One in 30,000. One in 10,000,000. One in 160,000,000. They aren’t lottery odds, but the chances that your commercial flight will be hijacked.
There are 30,000 passenger flights per day in America — ten million per year. Factor in no hijacked jets since 9/11, and the number skyrockets to 160 million flights without a terrorist takeover.
Yet many still live in fear, reluctant to fly in the belief that their flight will be "the next one" targeted. Irrational? Absolutely, but who can blame them?
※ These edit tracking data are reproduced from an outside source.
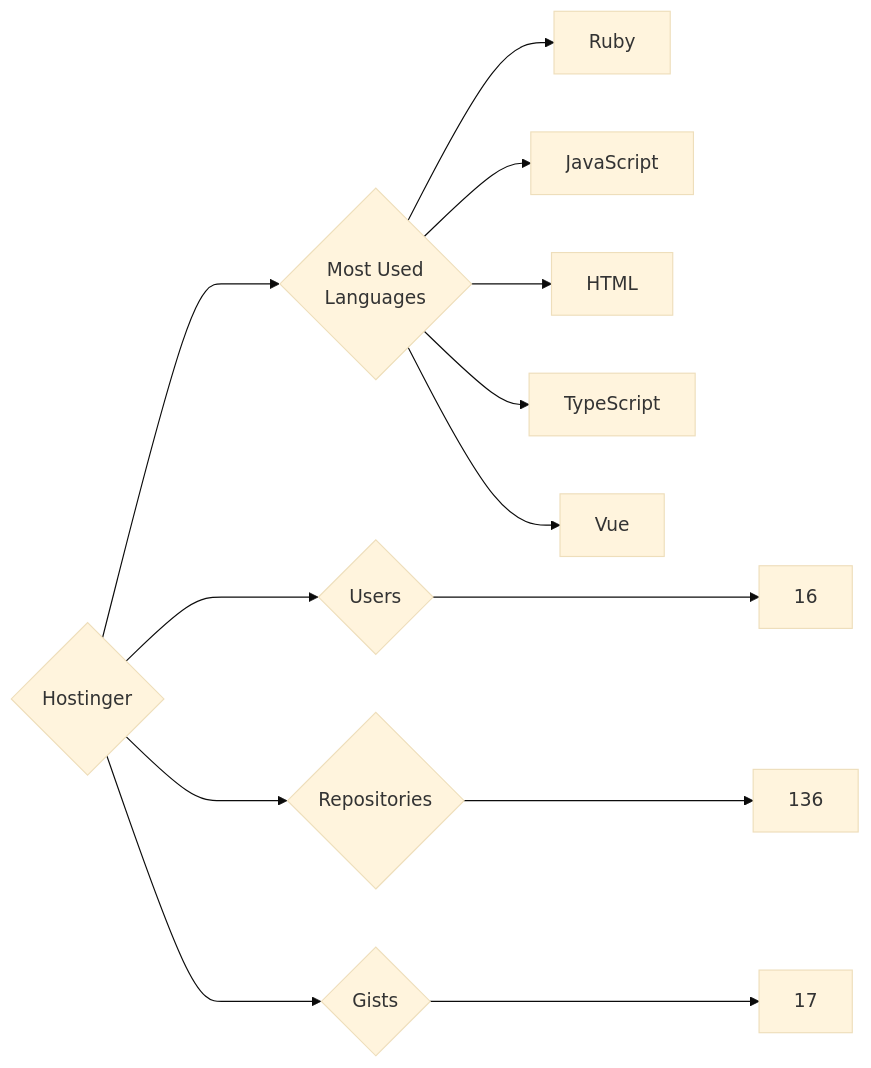
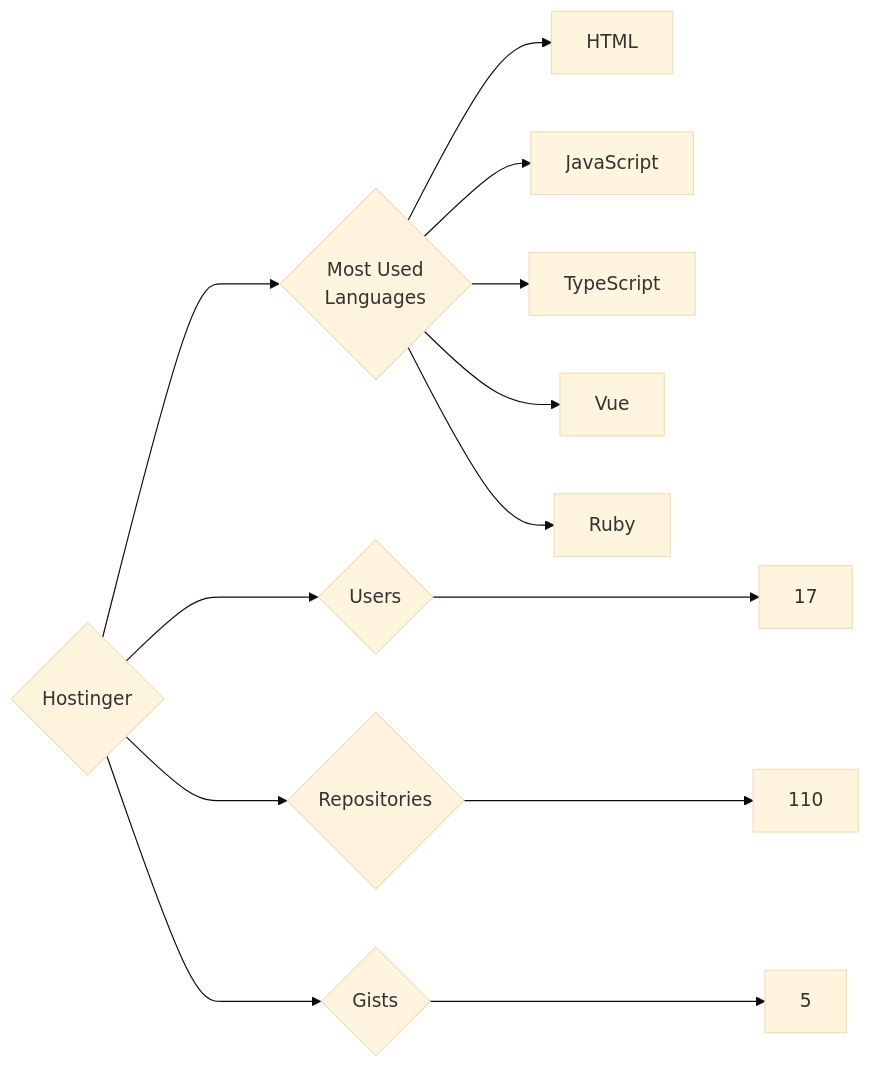
The diagram in targets/Hostinger/README.md (trickest/insiders), drawn with Mermaid (base theme) before and after one commit. The commit also changed 718 other files, not shown here.

````diff
--- a/targets/Hostinger/README.md
+++ b/targets/Hostinger/README.md
@@ -3,13 +3,13 @@
 ```mermaid
 graph LR
 COMPANY_NAME{Hostinger}
-COMPANY_NAME ---> U{Users} ---> UN[16]
-COMPANY_NAME ---> R{Repositories} ---> RN[136]
-COMPANY_NAME ---> G{Gists} ---> GN[17]
+COMPANY_NAME ---> U{Users} ---> UN[17]
+COMPANY_NAME ---> R{Repositories} ---> RN[110]
+COMPANY_NAME ---> G{Gists} ---> GN[5]
 COMPANY_NAME ---> ML{Most Used<br>Languages}
-ML --> Ruby[Ruby]
+ML --> HTML[HTML]
 ML --> JavaScript[JavaScript]
-ML --> HTML[HTML]
 ML --> TypeScript[TypeScript]
 ML --> Vue[Vue]
+ML --> Ruby[Ruby]
 ```
````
Americans are bombarded by fearmongers on TV and radio (hosts and guests alike) hawking apocalyptic proclamations that the next attack is imminent. "It’s not a question of if, but when," we’ve been constantly warned for years, so be very afraid.
Such irresponsibility was punctuated this week when Department of Homeland Security Secretary John Kelly stated, "If you knew what I knew about terrorism, you’d never leave the house." Secretary Kelly should be ashamed of himself for stoking fear. Ironically, his actions actually imperil citizens, since decisions made in fear are almost always wrong.
Some have tuned messages like that one out; unfortunately many haven’t. For those, succumbing to a culture of fear applies to all aspects of life — traveling, going to the mall, attending a concert. And we’ve all heard the rationalizations. The country is going down the tubes, the world is upside down, crazy people are everywhere.
There’s only one problem, it’s simply untrue.
If fact, although this might be difficult to fathom at first blush, we are living in a period of unprecedented peace, wealth, and health — both here and abroad. So despite our collective perception that the world is going to hell, exacerbated by 24/7 media coverage, the reality is that we are living in the safest period in human history.
Consider that crime in America is at an all-time low. Violent crime rate has plummeted 51 percent since 1991, and property crime has dropped 43 percent. But because we have a thirst for wild stories, which the media is only too happy to provide, the perception is that crime is rampant. It is not.
And no, you won’t be blown up by ISIS, just as you won’t be highjacked, or in a plane crash. Americans must reel themselves back to reality, remembering that, while there are no absolutes, the odds of anything horrific happening are virtually nil.
But this is easier said than done, since ultra-hype, from shark sightings to three-inch snowstorms, won’t change anytime soon.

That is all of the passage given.